New Delhi, Sept. 3: An unspoken, though strong, message has gone out to the BJP's allies from today's reshuffle of the Narendra Modi government: be content with what you have, at the moment there aren't even crumbs to spare for you. NDA constituents, including Bihar chief minister Nitish Kumar's JDU, a high-value returnee to the fold, were given a cold go-by in the constitution of the Modi team.
This could mean two inter-linked things - Modi and BJP boss Amit Shah are pushing on with achieving saturation political imprint for the party and do not mind if that happens at the expense or annoyance of allies, old and new.
The Modi-Shah team redefined the NDA terms of exchange from the very start, forsaking the accommodative-consultative air of the Atal Bihari Vajpayee era to turn domineering big brothers.

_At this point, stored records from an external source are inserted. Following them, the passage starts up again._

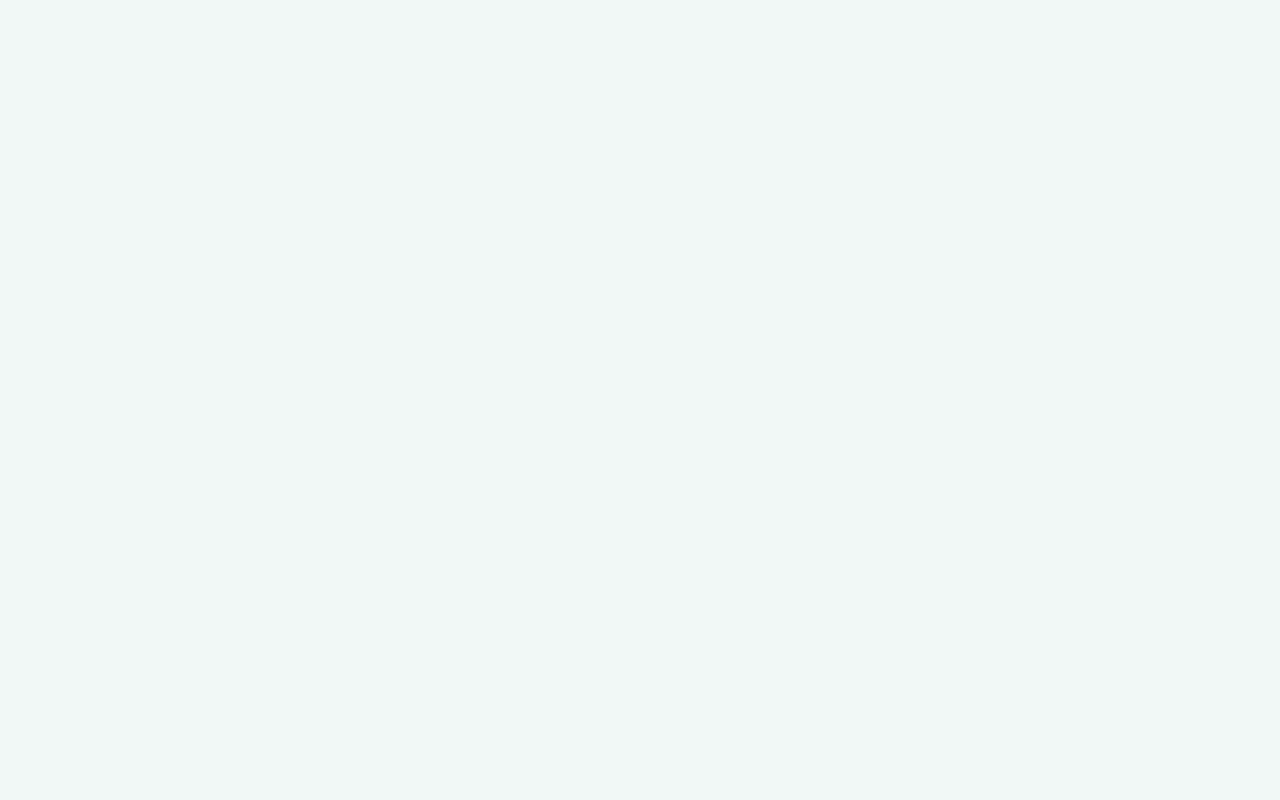
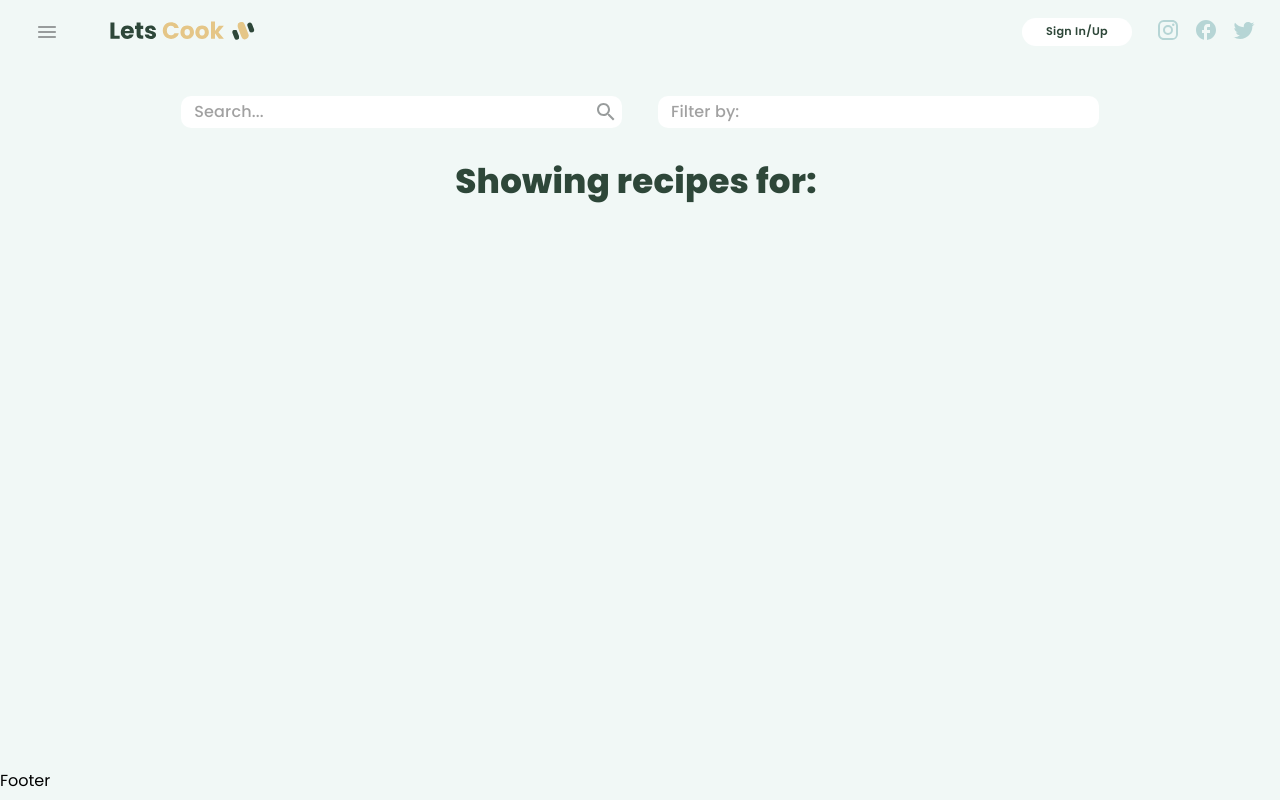
Before and after one commit to millie-wy/letsCook, a React (Create React App) app in the folder client/: page /search in a window 1280 px wide. Before the commit this address had no page. Built offline with nearby package versions, Linux system fonts and the light colour scheme.

Commit message:
layout for searchResult (cards not inserted)

```diff
--- a/client/src/App.jsx
+++ b/client/src/App.jsx
@@ -2,6 +2,7 @@ import React from "react";
 import { BrowserRouter, Route, Routes } from "react-router-dom";
 import Layout from "./components/Layout";
 import RecipeStartPage from "./components/pages/RecipeStart/RecipeStartPage";
+import SearchResult from "./components/pages/RecipeStart/SearchResult";
 import SignIn from "./components/pages/SignInUp/SignIn";
 import SignUp from "./components/pages/SignInUp/SignUp";
 import StartPage from "./components/pages/StartPage";
@@ -13,6 +14,7 @@ const App = () => {
         <Route path="/" element={<Layout />}>
           <Route index element={<StartPage />} />
           <Route path="/start" element={<RecipeStartPage />} />
+          <Route path="/search" element={<SearchResult />} />
           <Route path="/login" element={<SignIn />} />
           <Route path="/signup" element={<SignUp />} />
         </Route>
--- a/client/src/components/pages/RecipeStart/SearchResult.jsx
+++ b/client/src/components/pages/RecipeStart/SearchResult.jsx
@@ -1,5 +1,116 @@
+import { Search } from "@mui/icons-material";
+import { Box, Container, TextField, Typography } from "@mui/material";
+import React, { useState } from "react";
+
 const SearchResult = () => {
-  return <div>Search Result</div>;
+  const [search, setSearch] = useState("");
+  const searchInput = (e) => setSearch(e.target.value);
+
+  // not sure if we need this function?
+  const performSearch = () => console.log("clicked");
+
+  return (
+    <Container sx={{ minHeight: "calc(100vh - 8rem)", mt: "2rem" }}>
+      <Box
+        sx={{
+          width: 1,
+          display: "flex",
+          flexWrap: "wrap",
+          placeContent: "center",
+          gap: "1rem",
+        }}
+      >
+        <Box
+          sx={{
+            position: "relative",
+            width: "40%",
+            display: "flex",
+            alignItems: "center",
+            placeContent: "center",
+            minWidth: 300,
+          }}
+        >
+          <TextField
+            id="search"
+            variant="standard"
+            placeholder="Search..."
+            onChange={searchInput}
+            style={{
+              borderRadius: 10,
+              background: "white",
+              padding: "0 .8rem",
+              width: "90%",
+            }}
+            InputProps={{
+              disableUnderline: true,
+              style: { fontFamily: "Poppins", fontWeight: 500 },
+            }}
+          />
+          <Search
+            onClick={performSearch}
+            sx={{
+              position: "absolute",
+              color: "#989C9C",
+              right: "3%",
+              zIndex: 99,
+              cursor: "pointer",
+            }}
+          />
+        </Box>
+        <Box
+          sx={{
+            position: "relative",
+            width: "40%",
+            display: "flex",
+            alignItems: "center",
+            placeContent: "center",
+            minWidth: 300,
+          }}
+        >
+          <TextField
+            id="search"
+            variant="standard"
+            placeholder="Filter by: "
+            style={{
+              borderRadius: 10,
+              background: "white",
+              padding: "0 .8rem",
+              width: "90%",
+            }}
+            InputProps={{
+              disableUnderline: true,
+              style: { fontFamily: "Poppins", fontWeight: 500 },
+            }}
+          />
+        </Box>
+      </Box>
+      <Box
+        sx={{
+          display: "flex",
+          flexDirection: "row",
+          flexWrap: "wrap",
+          gap: ".5rem",
+          justifyContent: "center",
+          my: "2rem",
+        }}
+      >
+        <Typography
+          variant="h4"
+          color="#2E4739"
+          sx={{ fontFamily: "Poppins", fontWeight: 800 }}
+        >
+          Showing recipes for:
+        </Typography>
+        <Typography
+          variant="h4"
+          color="#E5C687"
+          sx={{ fontFamily: "Poppins", fontWeight: 800 }}
+        >
+          {search}
+        </Typography>
+      </Box>
+    </Container>
+  );
 };
 
 export default SearchResult;
--- a/client/src/index.css
+++ b/client/src/index.css
@@ -1,4 +1,4 @@
-@import url("https://fonts.googleapis.com/css2?family=Poppins:wght@200;300;400;500;600&display=swap");
+@import url("https://fonts.googleapis.com/css2?family=Poppins:wght@200;300;400;500;600;800&display=swap");
 
 body {
   margin: 0;
```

It has now built up a reputation for routinely snubbing ally concerns, even on occasion bullying them.
The Shiv Sena, a vintage, though see-saw, partner of the BJP was quick to carp. "This was not an NDA reshuffle, nor was the last one," said Sena leader Sanjay Raut, clearly displeased that his party had been accorded no notice. "This was entirely for the BJP."
But the one who felt the shove hard was Nitish, who has come to consider himself a trophy acquisition for the NDA with his stunning turncoat act in late July. Nitish kept a brave face on being summarily ignored, saying his party didn't expect any berths because there had been no discussions on the matter.
That may well be true, but it's equally true that Nitish had been expecting a call from New Delhi in the run-up to the reshuffle and was disappointed that none came. "There is disappointment, of course," said a senior JDU leader from Patna. "We were not taken by surprise this morning, what surprised us was that neither the Prime Minister nor the BJP president chose even to consult us on the reshuffle."
JDU circles have been excitedly abuzz these past weeks over regaining ministerial berths at the Centre. They were certain that one, if not two, JDU MPs would be picked for government. With Sharad Yadav in rebellion over Nitish's decision to sever ties with Lalu Prasad's RJD and return to the NDA, it was clear who the party was backing to enter the Modi government - close Nitish aide and newly appointed leader of the JDU in the Rajya Sabha, R.C.P. Singh.
When Nitish came to Delhi and formally joined the NDA after a meeting with Shah last month, most assumed the JDU would be taken into government to seal the arrangement. But as he awaited the call that never came, the Nitish camp was taken by a sinking feeling - could it be there was no reward for them in the Modi-Shah scheme? It has been known to Nitish a few days now that there clearly wasn't.
JDU circles are hopeful yet that representatives will be inducted "at another date soon", but the immediate perception damage has been done. Ignored in the reshuffle, Nitish has opened himself to taunts. It seemed to please RJD leader Lalu Prasad that Nitish had been overlooked for the Rashtrapati Bhavan ceremony. "He (Nitish) was not even given an invitation for the swearing-in," Lalu mocked, "One who betrays his own people will not be taken in by others."
A top Lalu Prasad aide told The Telegraph: "This also tells us that Nitish Kumar has no bargaining powers with Modi or Amit Shah, he has been shown his place, he has reduced himself, everybody can see that."
The snub to Nitish may have gone beyond just the denial of a place in the Modi government. The inclusion of Buxar BJP MP Ashwini Choubey and his Lok Sabha colleague from neighbouring Ara, R.K. Singh, could well be a sneer at him.
Singh is the one who, as IAS officer, arrested L.K. Advani and aborted the "Ram Rath Yatra" at Samastipur in 1990. Later, he steered close to Nitish and spearheaded the revival of road and bridge construction in Bihar post 2005.
Upon retirement, Singh briefly joined Nitish's office and was tipped to become Bihar's uber-bureaucrat. But he suddenly jumped ship and vanished from Nitish's office to pop up as the BJP candidate from Ara.
Chowbey, a minister in the Nitish government from 2005 to 2013, was, like Giriraj Singh, another Union minister from Bihar, a bitter critic of Nitish. It was well known that through the years during which Nitish remained outspokenly opposed to Modi, Chowbey was a Modi groupie. He is also a known factional opponent and baiter of party mate and former deputy chief minister Sushil Modi.
Nitish will be displeased the JDU has been bypassed; that Chowbey and Singh have been inducted from Bihar, instead, will rankle him.